President Obama told a tale of staggering heroism when he awarded the Medal of Honor to Dakota Meyer: The Marine had rushed to save ambushed US troops against orders, gunning down eight insurgents, rescuing 13 Americans, and jumping down from his turret to rescue 24 Afghan soldiers. It would be a nice story—but it's not exactly true. A thorough investigation from Jonathan Landay of McClatchy Newspapers, who was one of the people Meyer allegedly rescued, reveals that the story is riddled with inaccuracies and exaggerations.

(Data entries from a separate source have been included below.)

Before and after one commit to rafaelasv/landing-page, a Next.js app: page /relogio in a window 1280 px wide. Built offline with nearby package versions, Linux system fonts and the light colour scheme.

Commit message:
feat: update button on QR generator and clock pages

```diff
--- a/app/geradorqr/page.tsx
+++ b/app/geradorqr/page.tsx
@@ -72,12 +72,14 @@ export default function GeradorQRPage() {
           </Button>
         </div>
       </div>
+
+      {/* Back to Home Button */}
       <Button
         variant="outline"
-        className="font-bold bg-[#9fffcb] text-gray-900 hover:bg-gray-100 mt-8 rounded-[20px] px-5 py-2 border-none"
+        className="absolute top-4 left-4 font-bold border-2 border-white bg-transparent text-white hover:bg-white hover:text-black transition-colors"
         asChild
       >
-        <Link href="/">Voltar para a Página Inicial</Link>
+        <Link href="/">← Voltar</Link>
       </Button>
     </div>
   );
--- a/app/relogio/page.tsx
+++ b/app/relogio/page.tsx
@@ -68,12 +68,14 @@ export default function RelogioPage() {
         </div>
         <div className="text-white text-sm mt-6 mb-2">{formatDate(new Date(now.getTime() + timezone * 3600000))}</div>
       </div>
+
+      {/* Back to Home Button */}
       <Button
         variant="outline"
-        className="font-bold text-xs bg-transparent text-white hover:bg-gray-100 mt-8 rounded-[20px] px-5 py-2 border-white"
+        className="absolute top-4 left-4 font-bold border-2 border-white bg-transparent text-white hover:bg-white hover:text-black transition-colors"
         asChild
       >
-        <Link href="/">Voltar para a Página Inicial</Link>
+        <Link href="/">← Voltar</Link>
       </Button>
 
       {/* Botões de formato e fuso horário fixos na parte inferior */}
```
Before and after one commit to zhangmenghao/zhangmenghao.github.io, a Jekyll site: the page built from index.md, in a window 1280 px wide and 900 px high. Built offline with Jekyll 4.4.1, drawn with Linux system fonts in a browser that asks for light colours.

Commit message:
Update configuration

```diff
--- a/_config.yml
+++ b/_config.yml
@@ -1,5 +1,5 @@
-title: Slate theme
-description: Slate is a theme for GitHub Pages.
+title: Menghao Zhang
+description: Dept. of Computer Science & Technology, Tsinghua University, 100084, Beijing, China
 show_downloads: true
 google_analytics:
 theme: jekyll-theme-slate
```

There's no evidence Meyer killed eight enemy fighters—the driver of his humvee saw him drop one. Nor did he leap off his turret to rescue Afghan soldiers; according to the driver, they got in themselves. He couldn't possibly have rescued 13 Americans—only 12 went into the valley, and four of them died. Nor was it Meyer who led the push to retrieve those fallen soldiers; it was Army Capt. William Swenson, whose own Medal of Honor nomination has languished under review. Meyer likely deserves the medal anyway, with at least seven witnesses saying he acted heroically "in the face of almost certain death," writes Landay. The Marine Corps stands by its official citation, but not the public version of events it has circulated; some officials acknowledged feeling pressure to see a living Marine awarded the honor. Read the full report here and the Marine Corps reaction to it here.